Develop protected serverless web applications  

Utilize IBM Cloud Functions with OAuth 2.0 to enable authentication and authorization

Last updated | By Niklas Heidloff, Andy Shi


IBM Cloud Functions, based on Apache OpenWhisk, is a Function-as-a-Service (FaaS) platform, which executes functions in response to incoming events and costs nothing when not in use. It kicks up when the code is run, and it goes away when not needed. In this developer code pattern, we demonstrate how to utilize IBM Cloud Functions with OAuth 2.0 to enable the authentication and authorization in a web app.


Web apps need authentication and authorization. This seems redundant, yet for so many years, there has been no reusable solution. OAuth definitely took a big step forward by introducing third-party authentication and authorization. Still, authentication and authorization takes up a lot of deployment packaging and hosting resources, considering users only log in once for a relatively long time.

In this code pattern, we have a web app written in Angular. We will set up the Google OAuth API so users can log in to their Google accounts via OAuth. Of course, in the web app, the code already exists to invoke IBM Cloud Functions. We still need to define the actions via the IBM CLI. After we wire everything up, we can see how the login process invokes the IBM Cloud Functions action to fire the OAuth request to the Google API and return the token to the Angular web app. Note that the web app doesn’t have to be hosted in a specific environment; it just needs to reach the serverless APIs.


  1. User opens Angular via web browser and clicks login.
  2. Angular app opens Google OAuth web page, where users authenticate and grant application access.
  3. Google page redirects to OpenWhisk sequence oauth-login-and-redirect with a code parameter in the URL.
  4. The sequence is triggered. The first OpenWhisk function oauth-login reads the code and invokes a Google API endpoint to exchange the code against a token.
  5. The same oauth-login function invokes with the token another Google API endpoint to read user profile information, such as the user name.
  6. The sequence invokes the next OpenWhisk function redirect, which invokes the Angular app with the token and the user name in the URL.
  7. When users click on invoke protected action in the Angular app, a REST API to the API management is invoked. The request contains the token.
  8. API management validates the token. If valid, the OpenWhisk function protected-action is invoked.
  9. The response from protected-action is displayed in the Angular app.

Related Blogs

Two “edgy” AI TensorFlow models for you!

The global Call for Code is well underway, we want to share some visual recognition models which could help you. These AI models can operate on the edge, which could be particularly useful for this years’ theme: disaster preparedness. How could visual recognition help in relief work? From satellite and drone imagery analysis, to classifying...

Continue reading Two “edgy” AI TensorFlow models for you!

Leveraging the power of AI at Unite Berlin

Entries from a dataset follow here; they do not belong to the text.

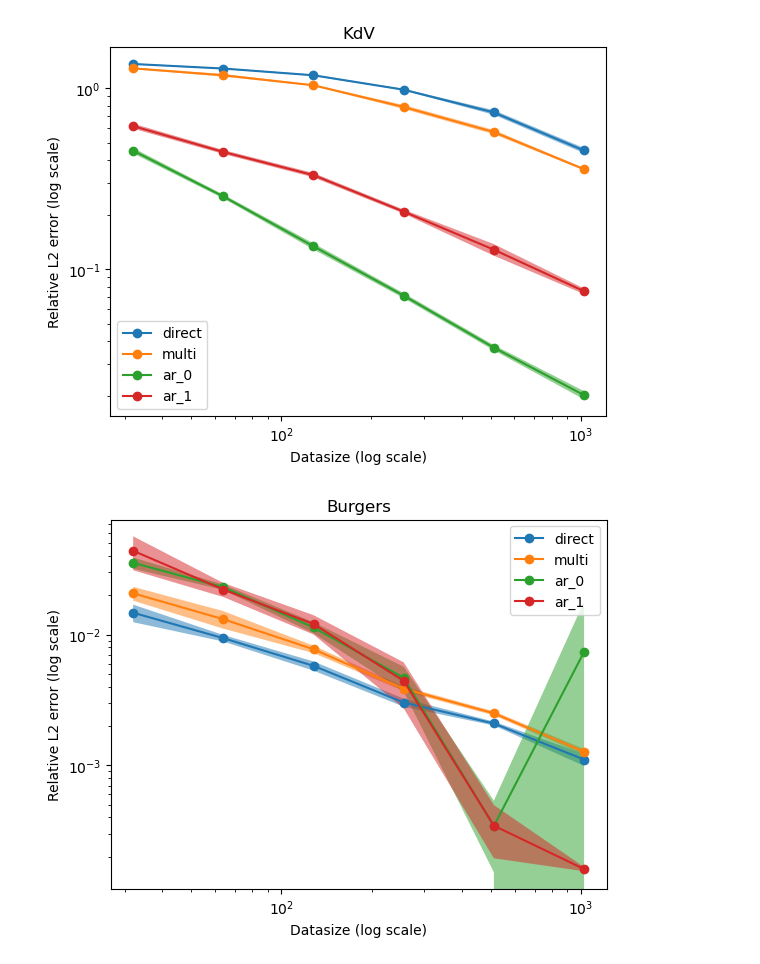
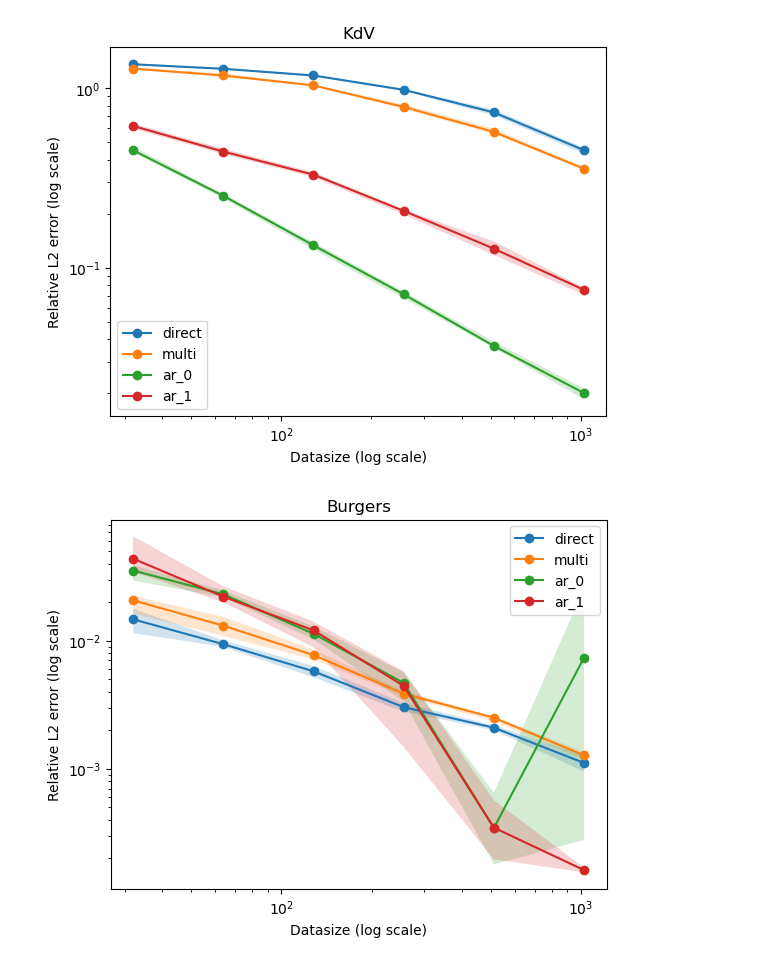
Before and after one commit to yegonkim/stap, a Jupyter notebook: plot_results.ipynb, the cells around one changed output. Drawn from its saved outputs; the diff is of its cells as text; code cells hidden in the pictures.

```diff
--- a/plot_results.ipynb
+++ b/plot_results.ipynb
@@ -14,34 +14,36 @@ def find_files(folder, pattern):
     return [f for f in files if re.match(pattern, f)]
 
 
 
 from matplotlib import pyplot as plt
 
 for equation in ['KdV', 'Burgers', 'KS']:
 
     plt.figure()
 
     for experiment in ['direct', 'multi', 'ar_0', 'ar_1']:
         folder = 'results'
         pattern = f'results_{equation}_{experiment}.*'
         files = find_files(folder, pattern)
         file = files[-1]
 
         results = torch.load(f'{folder}/{file}')
         datasize_list = results[0]['datasize']
         results_list = [results[i]['rel_l2'] for i in range(5)]
         results_list = torch.tensor(results_list)
         mean = results_list.mean(dim=0)
         std = results_list.std(dim=0)
+        max = results_list.max(dim=0).values
+        min = results_list.min(dim=0).values
         plt.plot(datasize_list, mean, 'o-', label=f'{experiment}')
-        plt.fill_between(datasize_list, mean-std, mean+std, alpha=0.5)
+        plt.fill_between(datasize_list, max, min, alpha=0.2)
         plt.xscale('log')
         plt.yscale('log')
         plt.xlabel('Datasize (log scale)')
         plt.ylabel('Relative L2 error (log scale)')
         plt.title(f'{equation}')
         plt.legend()
 # %% [output]
-[figure, old version]
+[figure, new version]
-[figure, old version]
+[figure, new version]
 [figure]
```
Also changed, not shown: 2 other files.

Last week, from June 19 – 21, we were at Unity’s premiere in Berlin: Unite 2018. This conference brought together Unity’s video game and development community. Unity touches 770 million gamers all over the world and is the market leader for consumer AR and VR use cases and is also rapidly emerging as the market...

Continue reading Leveraging the power of AI at Unite Berlin

Related Links


Learn about building serverless web apps with OpenWhisk.


Learn to build applications with Angular, and reuse your code and abilities to build apps for any deployment target.

IBM Cloud Functions

Learn more about this Function-as-a-Service (FaaS) platform, which executes functions in response to incoming events and costs nothing when not in use.